=== Begin Enclosure ===

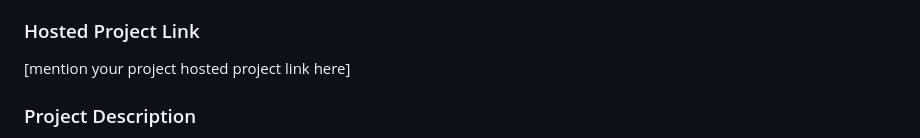
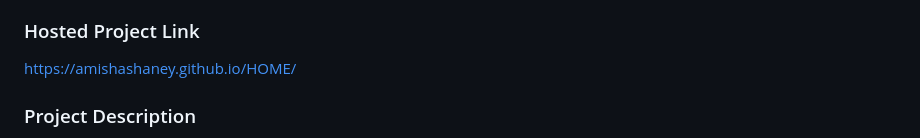
Before and after one commit to nhll17/HOME, a Markdown page: README.md, the part around the change. Drawn GitHub-style.

```diff
--- a/README.md
+++ b/README.md
@@ -11,7 +11,7 @@
 - Member 3: Amisha Shaney - Govt Model Engineering College
 
 ### Hosted Project Link
-[mention your project hosted project link here]
+ https://amishashaney.github.io/HOME/
 
 ### Project Description
 Our project is a community-driven platform designed to support homeless and underprivileged individuals by connecting them with nearby orphanages, old age homes, and volunteer services. Users can easily add details about a person in need, and the system automatically notifies relevant organizations in the vicinity to provide assistance. With features like volunteer transportation services and real-time notifications, the platform streamlines the process of offering help, fostering collaboration between communities and support organizations to create a more inclusive and compassionate society.
```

=== End Enclosure ===

◆ PROBLEM
All of the data above needs to be retyped exactly, with the pictures removed.

◆ RESPONSE AREA
Before and after one commit to nhll17/HOME, a Markdown page: README.md, the part around the change. Drawn GitHub-style.

```diff
--- a/README.md
+++ b/README.md
@@ -11,7 +11,7 @@
 - Member 3: Amisha Shaney - Govt Model Engineering College
 
 ### Hosted Project Link
-[mention your project hosted project link here]
+ https://amishashaney.github.io/HOME/
 
 ### Project Description
 Our project is a community-driven platform designed to support homeless and underprivileged individuals by connecting them with nearby orphanages, old age homes, and volunteer services. Users can easily add details about a person in need, and the system automatically notifies relevant organizations in the vicinity to provide assistance. With features like volunteer transportation services and real-time notifications, the platform streamlines the process of offering help, fostering collaboration between communities and support organizations to create a more inclusive and compassionate society.
```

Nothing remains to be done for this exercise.